Yoda, I have the expedition pole (500gm). The one feature I will have to add myself is the rubber grip on the pole below the handle. That stuff is great for no-glove hiking. Perhaps some hockey tape. But I am happy with the expedition pole. For an extra 100gm I get a very tough pole that I can treat badly during that type of travel that is between mountaineering and touring. Are the 4 season hiking poles super robust?
The one thing I don't like about the BD poles is the wrist strap. They put the large plastic adjustment buckle right at the apex of the strap loop. This is a problem for me as I tend to hold my poles without actually using hand muscles to grip. The result is that after several hours of hiking the plastic buckle gouges a big dent into my bony wrist's meat, even if I am wearing thin liners. I suppose this is my fault as I am not holding the pole in the manner it was designed for.
Aside: I hold the pole without using hand grip as it saves effort over a long hike.
I extend the strap loop so that when your hand is inserted you can grip the pole just below the moulded plastic hand grip. By doing so the wrist strap should come comfortably tight and the top of your fist should push against the underside of the poles grip. The benefits when walking:
1. when un-weighting the pole: you don't need to grip with muscle it as the bottom of the hand grip rests on the top of your hand, which only needs to be loosely circled around the metal pole.
2. when weighting the pole: there is again no need to use hand muscles to grip as the weight of your arm rests on the wrist strap (and gets gouged by the plastic adjuster buckle)
Every step requires the pole to be weighted and un-weighted, over and over again for hours of touring. If you use the pole normally this means that you have to constantly grip the pole with energy (and get a sweaty hand). If you use it in the way I described then the pole just magically sits in your hand without any energy being used to grip it. I find it makes a big relaxing difference when using the poles for swinging rhythm and balance (rather than putting serious weight on them). I almost never hold the moulded grip.

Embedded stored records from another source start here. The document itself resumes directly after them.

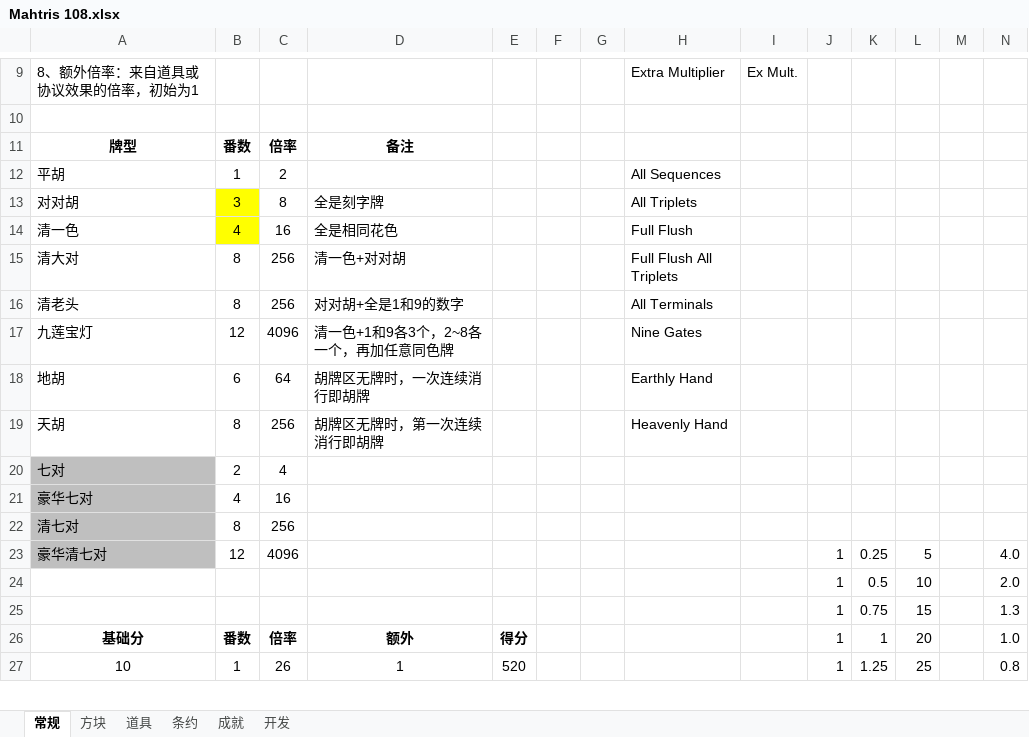
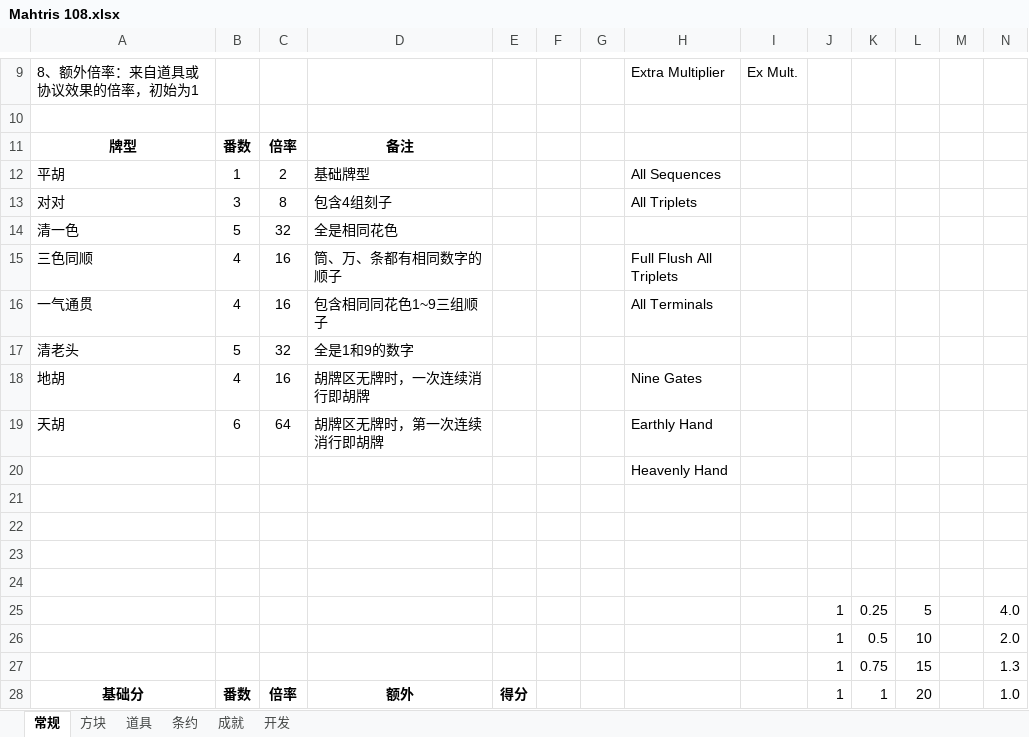
Before and after one commit to zxy199193/Mahtris-108, an Excel workbook: Mahtris 108/Assets/Document/Mahtris 108.xlsx, sheet 常规, drawn as a sheet; only a part is shown, gaps mark what is left out; the shorter side is filled out with more unchanged rows; values as stored, in another font and other column widths than the file's, no borders; removed rows and columns are numbered as before the commit, all else as after; the diff covers the shown part only; the diff names each change by its address in the sheet, - before the commit and + after, or states it on an @@ line.

```diff
--- a/Mahtris 108/Assets/Document/Mahtris 108.xlsx (sheet 常规)
+++ b/Mahtris 108/Assets/Document/Mahtris 108.xlsx (sheet 常规)
-D12: (empty)
+D12: 基础牌型
-A13: 对对胡
+A13: 对对
-B13:B14 fill: #FFFF00
+B13:B14 fill: none
-D13: 全是刻字牌
+D13: 包含4组刻子
-B14: 4
+B14: 5
-C14: 16
+C14: 32
-H14: Full Flush
+H14: (empty)
-row 15: 清大对 | 8 | 256 | 清一色+对对胡 |  |  |  | Full Flush All Triplets
+row 15: 三色同顺 | 4 | 16 | 筒、万、条都有相同数字的顺子 |  |  |  | Full Flush All Triplets
+row 16: 一气通贯 | 4 | 16 | 包含相同同花色1~9三组顺子 |  |  |  | All Terminals
-B17: 8
+B17: 5
-C17: 256
+C17: 32
-D17: 对对胡+全是1和9的数字
+D17: 全是1和9的数字
-H17: All Terminals
+H17: (empty)
-row 17: 九莲宝灯 | 12 | 4096 | 清一色+1和9各3个，2~8各一个，再加任意同色牌 |  |  |  | Nine Gates
-B18: 6
+B18: 4
-C18: 64
+C18: 16
-H18: Earthly Hand
+H18: Nine Gates
-B19: 8
+B19: 6
-C19: 256
+C19: 64
-H19: Heavenly Hand
+H19: Earthly Hand
+row 20:  |  |  |  |  |  |  | Heavenly Hand
-row 21: 七对 | 2 | 4
+row 21: (empty)
-A21:A23 fill: #BFBFBF
+A21:A23 fill: none
-row 22: 豪华七对 | 4 | 16
+row 22: (empty)
-row 23: 清七对 | 8 | 256
+row 23: (empty)
+row 24: (empty)
-A25: 豪华清七对
+A25: (empty)
-A25 fill: #BFBFBF
+A25 fill: none
-B25: 12
+B25: (empty)
-C25: 4096
+C25: (empty)
```
Also changed, not shown: 1 added row and 1 removed row elsewhere in this sheet, sheet 条约, formulas that keep their value, 10 other files.
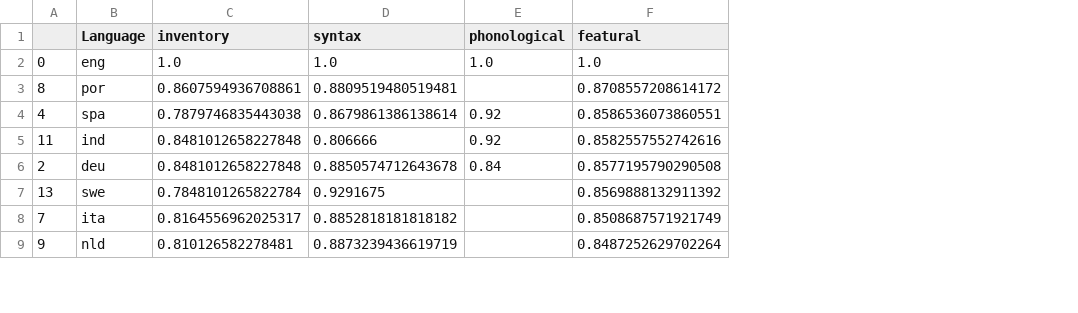
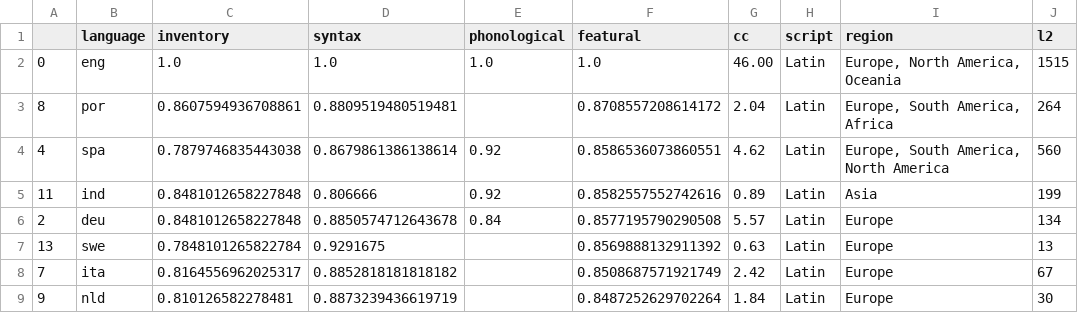
Before and after one commit to timdadum/multilingual-llm-trustworthiness, a CSV file: miscelleneous/language_features.csv, drawn as a sheet; only a part is shown; the diff names each change by its address in the sheet, - before the commit and + after, or states it on an @@ line.

```diff
--- a/miscelleneous/language_features.csv
+++ b/miscelleneous/language_features.csv
+column G (cc), rows 2-9: 46.00 | 2.04 | 4.62 | 0.89 | 5.57 | 0.63 | 2.42 | 1.84
+column H (script), rows 2-9: all Latin
+column I (region), rows 2-9: Europe, North America, Oceania | Europe, South America, Africa | Europe, South America, North America | Asia | Europe | Europe | Europe | Europe
+column J (l2), rows 2-9: 1515 | 264 | 560 | 199 | 134 | 13 | 67 | 30
-B1: Language
+B1: language
```
Also changed, not shown: miscelleneous/llms.csv, 28 other files.
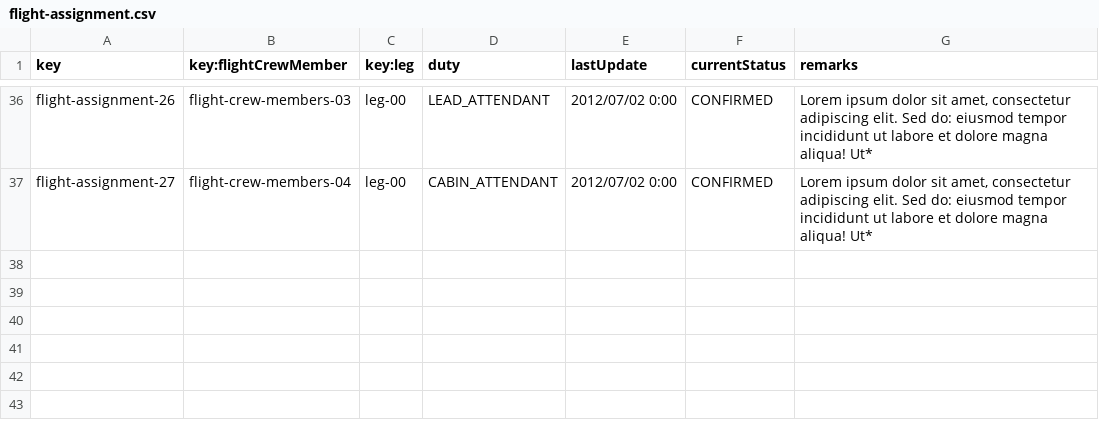
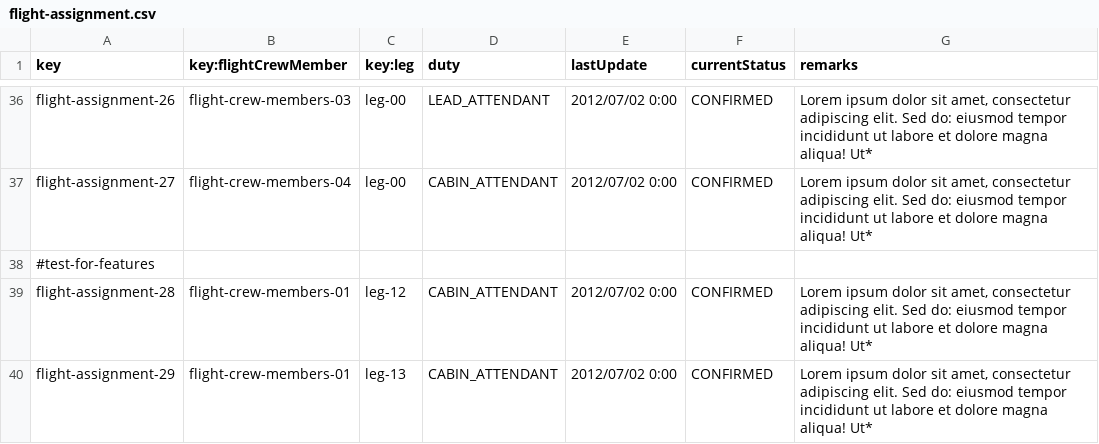
Before and after one commit to DP2-C1-063/Acme-ANS-D04, a CSV file: src/main/resources/WEB-INF/data/sample/flight-assignment.csv, drawn as a sheet; only a part is shown, gaps mark what is left out.

Commit message:
Primera version de todas las tasks show y list y solucionado que employee code no distinguiese iniciales

```diff
--- a/src/main/resources/WEB-INF/data/sample/flight-assignment.csv
+++ b/src/main/resources/WEB-INF/data/sample/flight-assignment.csv
@@ -37 +37,4 @@ flight-assignment-26,flight-crew-members-03,leg-00,LEAD_ATTENDANT,"2012/07/02 0:
 flight-assignment-27,flight-crew-members-04,leg-00,CABIN_ATTENDANT,"2012/07/02 0:00",CONFIRMED,"Lorem ipsum dolor sit amet, consectetur adipiscing elit. Sed do: eiusmod tempor incididunt ut labore et dolore magna aliqua! Ut*"
+#test-for-features
+flight-assignment-28,flight-crew-members-01,leg-12,CABIN_ATTENDANT,"2012/07/02 0:00",CONFIRMED,"Lorem ipsum dolor sit amet, consectetur adipiscing elit. Sed do: eiusmod tempor incididunt ut labore et dolore magna aliqua! Ut*"
+flight-assignment-29,flight-crew-members-01,leg-13,CABIN_ATTENDANT,"2012/07/02 0:00",CONFIRMED,"Lorem ipsum dolor sit amet, consectetur adipiscing elit. Sed do: eiusmod tempor incididunt ut labore et dolore magna aliqua! Ut*"
```
Also changed, not shown: src/main/resources/WEB-INF/data/sample/flight-crew-members.csv, src/main/resources/WEB-INF/data/sample/leg.csv, 39 other files.
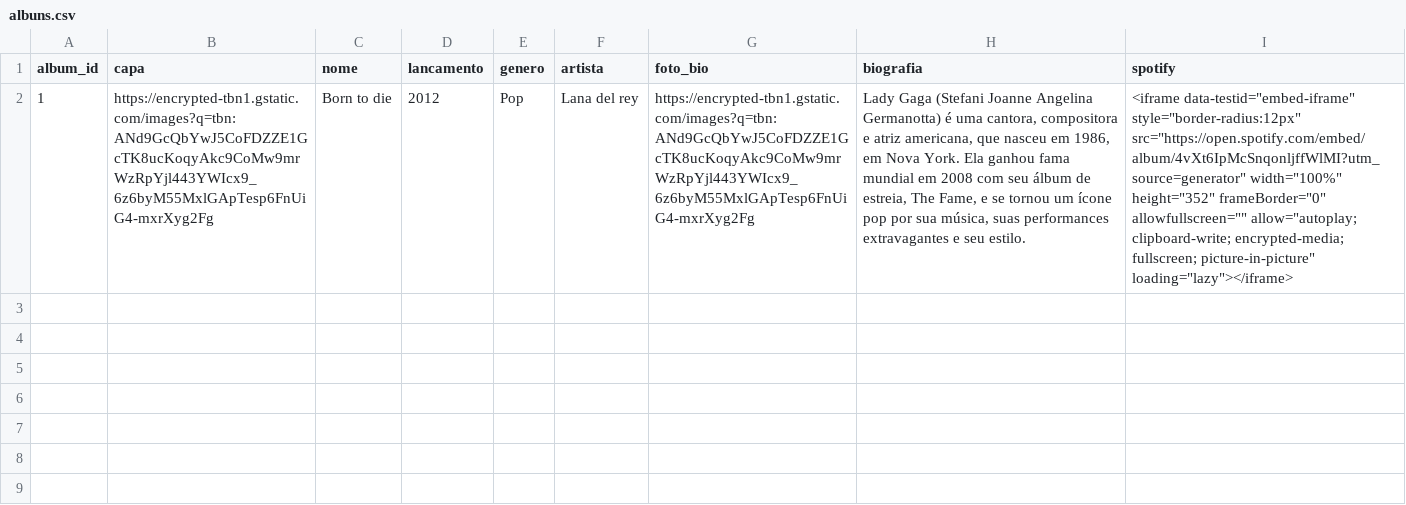
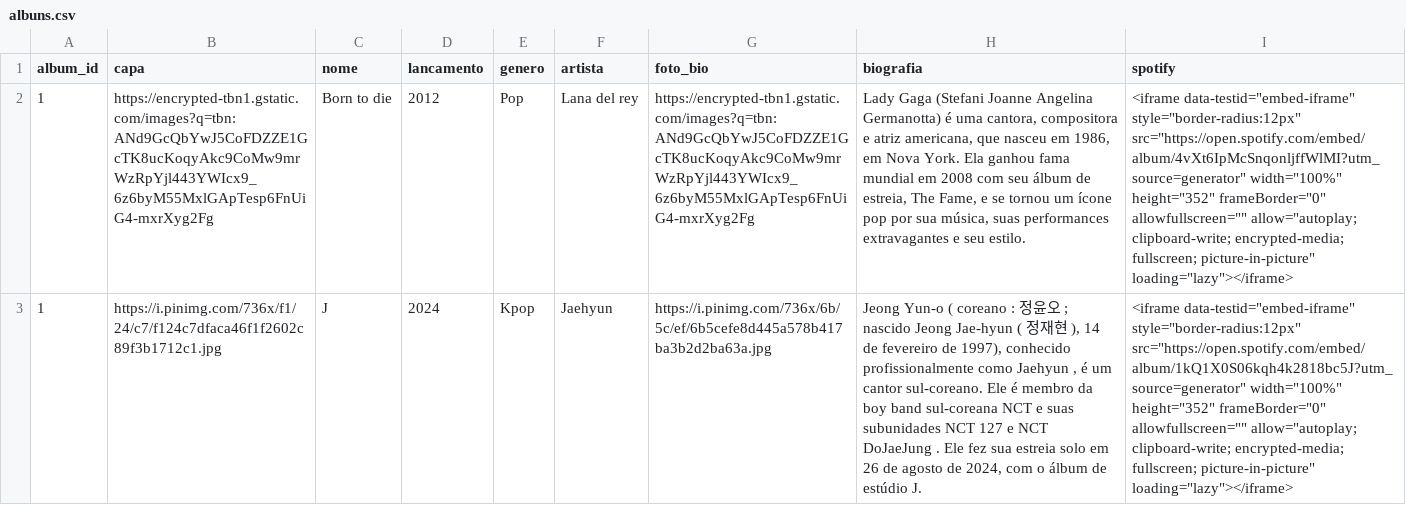
Before and after one commit to Ludmilla-Judaico/Projeto-PWeb1-Biblioteca-Musical, a CSV file: data/albuns.csv, drawn as a sheet; the diff names each change by its address in the sheet, - before the commit and + after, or states it on an @@ line.

```diff
--- a/data/albuns.csv
+++ b/data/albuns.csv
+row 3: 1 | https://i.pinimg.com/736x/f1/24/c7/f124c7dfaca46f1f2602c89f3b1712c1.jpg | J | 2024 | Kpop | Jaehyun | https://i.pinimg.com/736x/6b/5c/ef/6b5cefe8d445a578b417ba3b2d2ba63a.jpg | Jeong Yun-o ( coreano : 정윤오 ; nascido Jeong Jae-hyun ( 정재현 ), 14 de fevereiro de 1997), conhecido profissionalmente como Jaehyun , é um cantor sul-coreano. Ele é membro da boy band sul-coreana NCT e suas subunidades NCT 127 e NCT DoJaeJung . Ele fez sua estreia solo em 26 de agosto de 2024, com o álbum de estúdio J. | <iframe data-testid="embed-iframe" style="border-radius:12px" src="https://open.spotify.com/embed/album/1kQ1X0S06kqh4k2818bc5J?utm_source=generator" width="100%" height="352" frameBorder="0" allowfullscreen="" allow="autoplay; clipboard-write; encrypted-media; fullscreen; picture-in-picture" loading="lazy"></iframe>
```
Also changed, not shown: 6 other files.
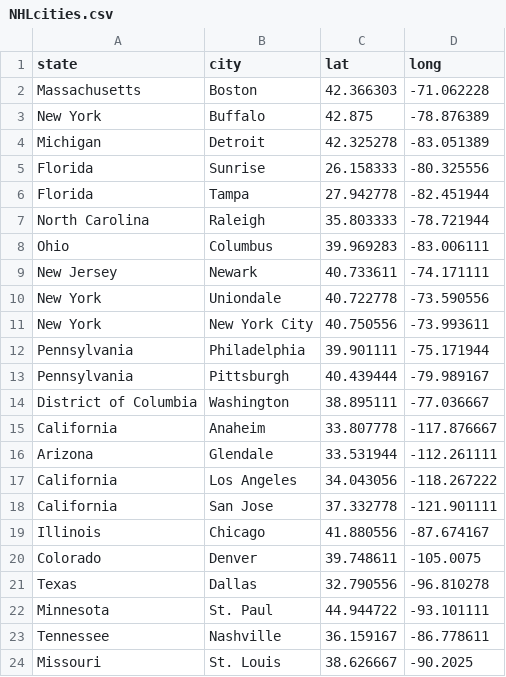
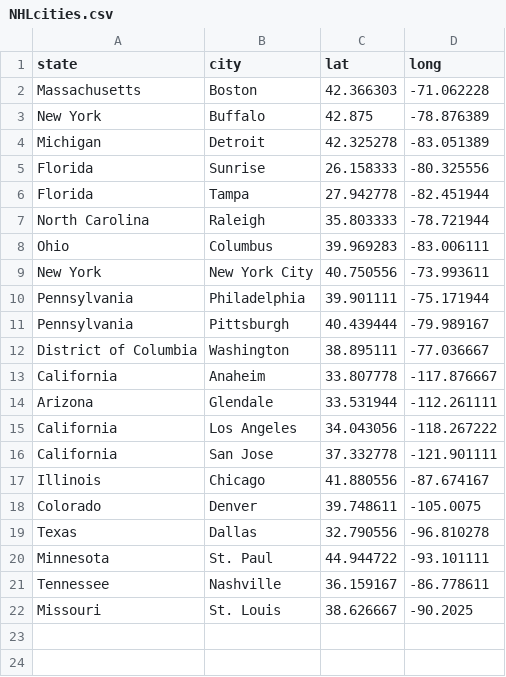
Before and after one commit to filiplenarcic/APPR-2014-15, a CSV file: podatki/NHLcities.csv, drawn as a sheet; the diff names each change by its address in the sheet, - before the commit and + after, or states it on an @@ line.

```diff
--- a/podatki/NHLcities.csv
+++ b/podatki/NHLcities.csv
-row 9: New Jersey | Newark | 40.733611 | -74.171111
-row 10: New York | Uniondale | 40.722778 | -73.590556
```
Also changed, not shown: 2 other files.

Also, on a traverse I like to hold the up-hill pole further down the shaft, like most people do. When I do this I often hook my thumb through the extended wrist strap. This means the static hook of my thumb takes my arms weight/effort and again, I don't have to grip the pole until I unweight it for the forward step and even then you just tighten a finger to hold the pole in place. The plastic buckle makes this thumb-hook method uncomfortable.
Call me fussy, but every bit of effort and energy matters. Notice how marathon runnerÃ‚Â´s have dangly floppy arms? Having relaxed arms when hiking long distance is just as helpful to comfort and endurance.
I am going to replace the wrist straps on my BD's with a home made strap.